Audi, however, has already twigged this and showed a unique and, if it goes into production, groundbreaking supercar. It looks just like a standard R8 with a rather excessive fresh air requirement, so large and multitudinous are the extra vents and inlets that have been cut into its body (including a monstrous NACA duct in the roof). In fact they’re all there to feed and cool the mighty 5.5-litre V12 diesel engine crammed inside its engine bay. With 500bhp, a 0-60mph time of under 4sec and a top speed ‘in excess of 185mph’, this is not just by far the quickest diesel car ever made, it is the world’s first oil-burning supercar, too.

Even Ferrari is playing the environmental card. We’d gone to Detroit hoping to see the much-rumoured 599GTB California with its convertible roof, but instead we were treated to a very standard looking F430 Spider with the word ‘Bio Fuel’ scrawled down its front and side in bright green ink just for good measure. You can’t buy this Ferrari of course, not least because you’d struggle to find anywhere to fill it up, but nevertheless it has been tuned to run on E85 bio-fuel (a blend of 85 per cent bio-ethanol and 15 per cent petrol) which is not only renewable and drops CO2 emissions slightly, it also adds another 10bhp, allowing Ferrari to claim the car is both quicker and more environmentally considerate. Whether this will form even part of Ferrari’s commitment to drop its cars’ emissions by 40 per cent by 2012 remains to be seen.

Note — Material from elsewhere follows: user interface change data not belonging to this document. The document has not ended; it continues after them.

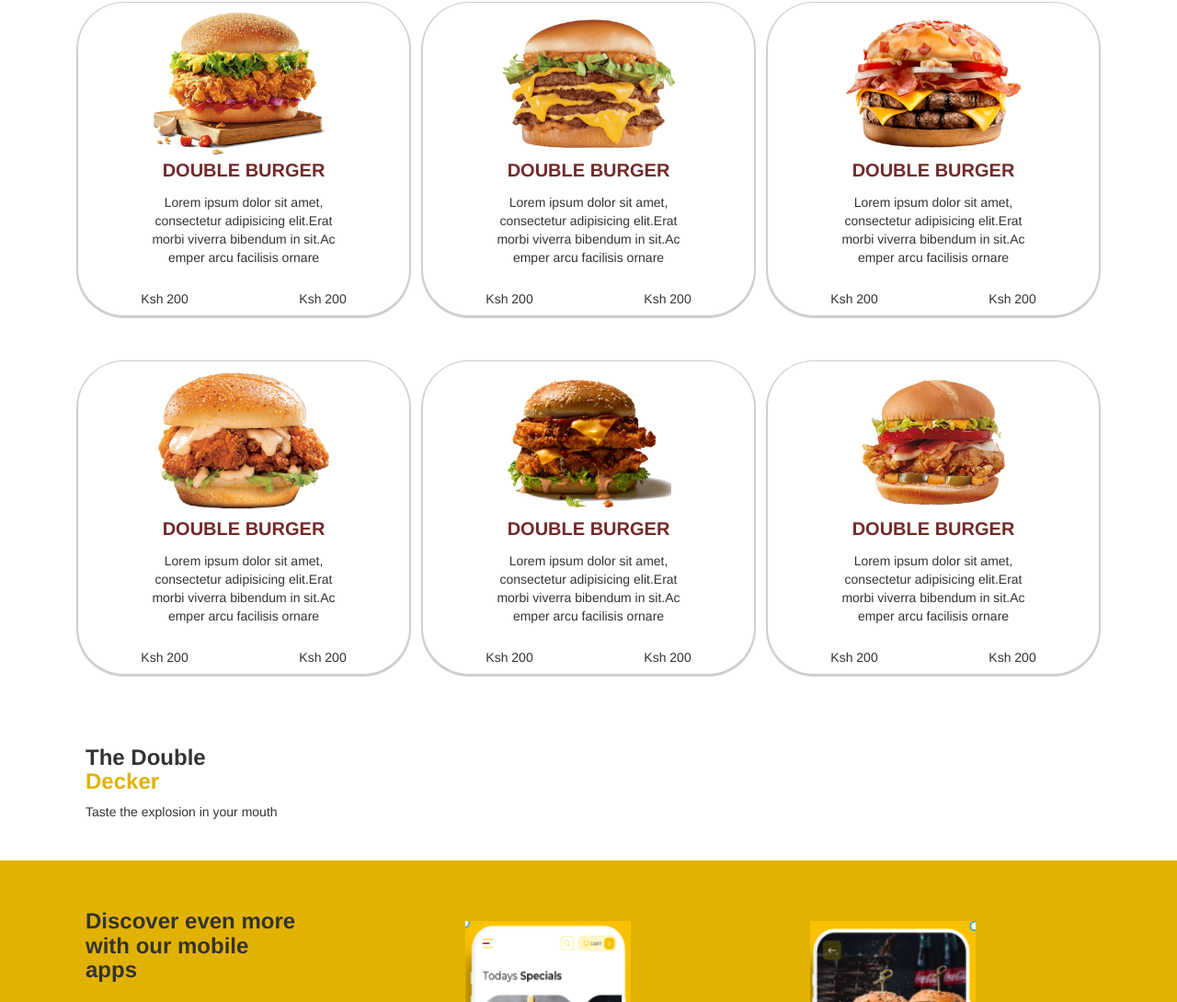
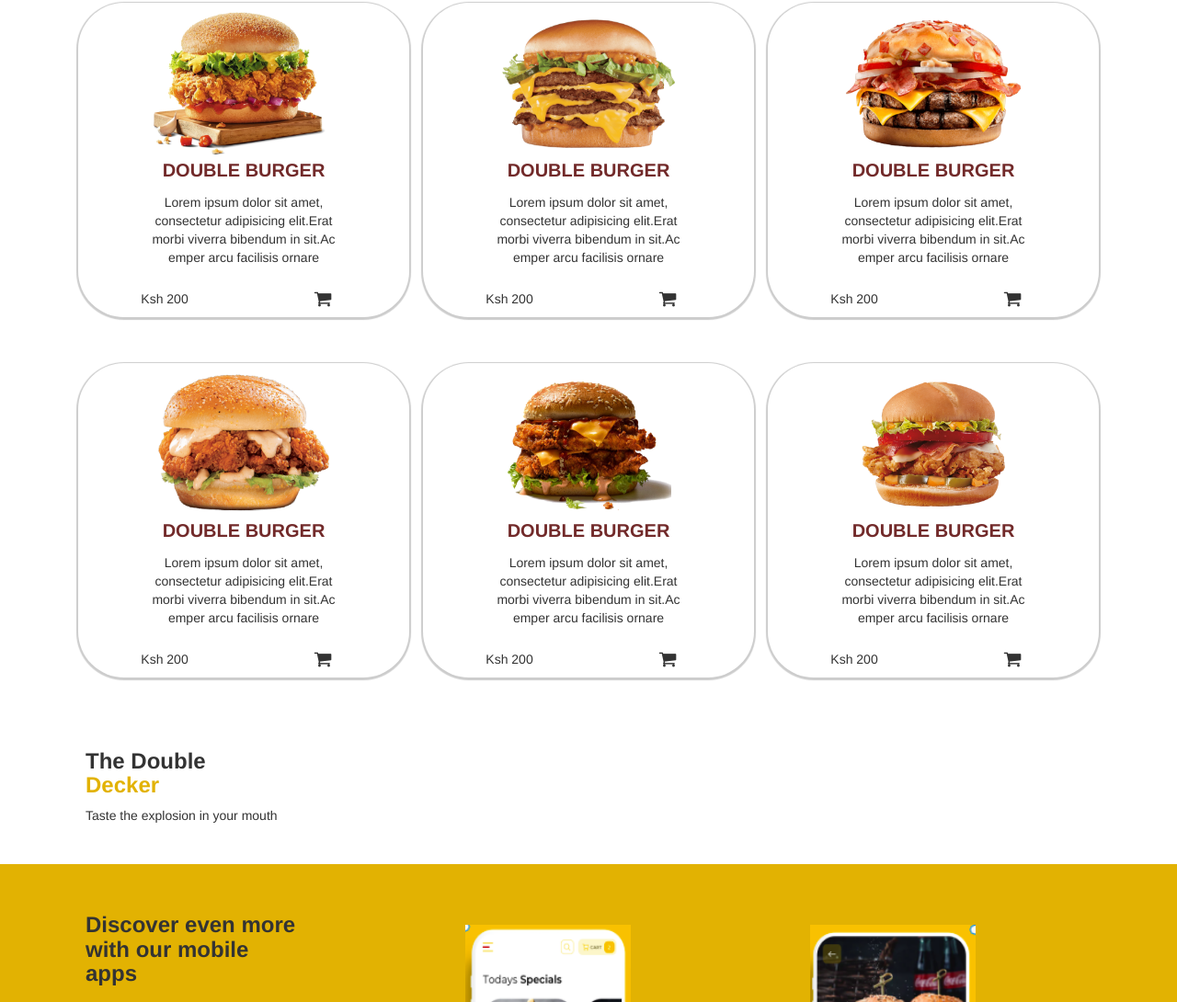
Before and after one commit to Aggrey-Odinga/Independent-Project, a plain HTML site: page index.html in a window 1280 px wide. Shown: the part 1003-2093 px from the top of the page at 92% size. Drawn offline with nearby package versions, Linux system fonts and the light colour scheme.

Commit message:
Add shopping cart

```diff
--- a/index.html
+++ b/index.html
@@ -84,7 +84,9 @@
             morbi viverra bibendum in sit.Ac<br>
             emper arcu facilisis ornare<br>
             <div class="div3 col-sm-6">Ksh 200</div>
-            <div class="div3 col-sm-6">Ksh 200</div>
+            <div class="div3 col-sm-6">
+             <i class="fa fa-shopping-cart" style="font-size: 20px;"></i>
+            </div>
         </div>
 
         <div class="columns2">
@@ -95,7 +97,9 @@
             morbi viverra bibendum in sit.Ac<br>
             emper arcu facilisis ornare<br>
             <div class="div3 col-sm-6">Ksh 200</div>
-            <div class="div3 col-sm-6">Ksh 200</div>
+            <div class="div3 col-sm-6">
+             <i class="fa fa-shopping-cart" style="font-size: 20px;"></i>
+            </div>
         </div>
 
         <div class="columns2">
@@ -106,7 +110,9 @@
             morbi viverra bibendum in sit.Ac<br>
             emper arcu facilisis ornare<br>
             <div class="div3 col-sm-6">Ksh 200</div>
-            <div class="div3 col-sm-6">Ksh 200</div>
+            <div class="div3 col-sm-6">
+             <i class="fa fa-shopping-cart" style="font-size: 20px;"></i>
+            </div>
         </div>
     </div>
 
@@ -119,7 +125,9 @@
             morbi viverra bibendum in sit.Ac<br>
             emper arcu facilisis ornare<br>
             <div class="div3 col-sm-6">Ksh 200</div>
-            <div class="div3 col-sm-6">Ksh 200</div>
+            <div class="div3 col-sm-6">
+             <i class="fa fa-shopping-cart" style="font-size: 20px;"></i>
+            </div>
         </div>
 
         <div class="columns2">
@@ -130,7 +138,9 @@
             morbi viverra bibendum in sit.Ac<br>
             emper arcu facilisis ornare<br>
             <div class="div3 col-sm-6">Ksh 200</div>
-            <div class="div3 col-sm-6">Ksh 200</div>
+            <div class="div3 col-sm-6">
+             <i class="fa fa-shopping-cart" style="font-size: 20px;"></i>
+            </div>
         </div>
         <div class="columns2">
             <img src="images\SeekPng 6.png" style="height: 160px; width: 200px;">
@@ -140,7 +150,9 @@
             morbi viverra bibendum in sit.Ac<br>
             emper arcu facilisis ornare<br>
             <div class="div3 col-sm-6">Ksh 200</div>
-            <div class="div3 col-sm-6">Ksh 200</div>
+            <div class="div3 col-sm-6">
+             <i class="fa fa-shopping-cart" style="font-size: 20px;"></i>
+            </div>
         </div>
     </div>
 
```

Other supercar manufacturers, such as Porsche and Aston Martin, were silent on account of boycotting the show altogether. The US is a critical market to both, but the core of their business lies on the east and west coasts, not in the frozen north of Michigan.

On the way back to the airport to board the BA flight home, it occurred to me that the show and city are both shadows of their once great selves. Next year I shall doubtless return to see if the much mooted recovery was, indeed, all just talk, but it will be a US airline that brings me here. After March, British Airways will no longer fly here. Lack of demand, apparently.

Back in its heyday, Detroit was the fourth largest city in the US; now it doesn’t even make the top 10. At the moment, it is still home to the largest car company in the world but, by this time next year, even that last great claim to fame is likely to be a thing of the past.

Related articles

Related products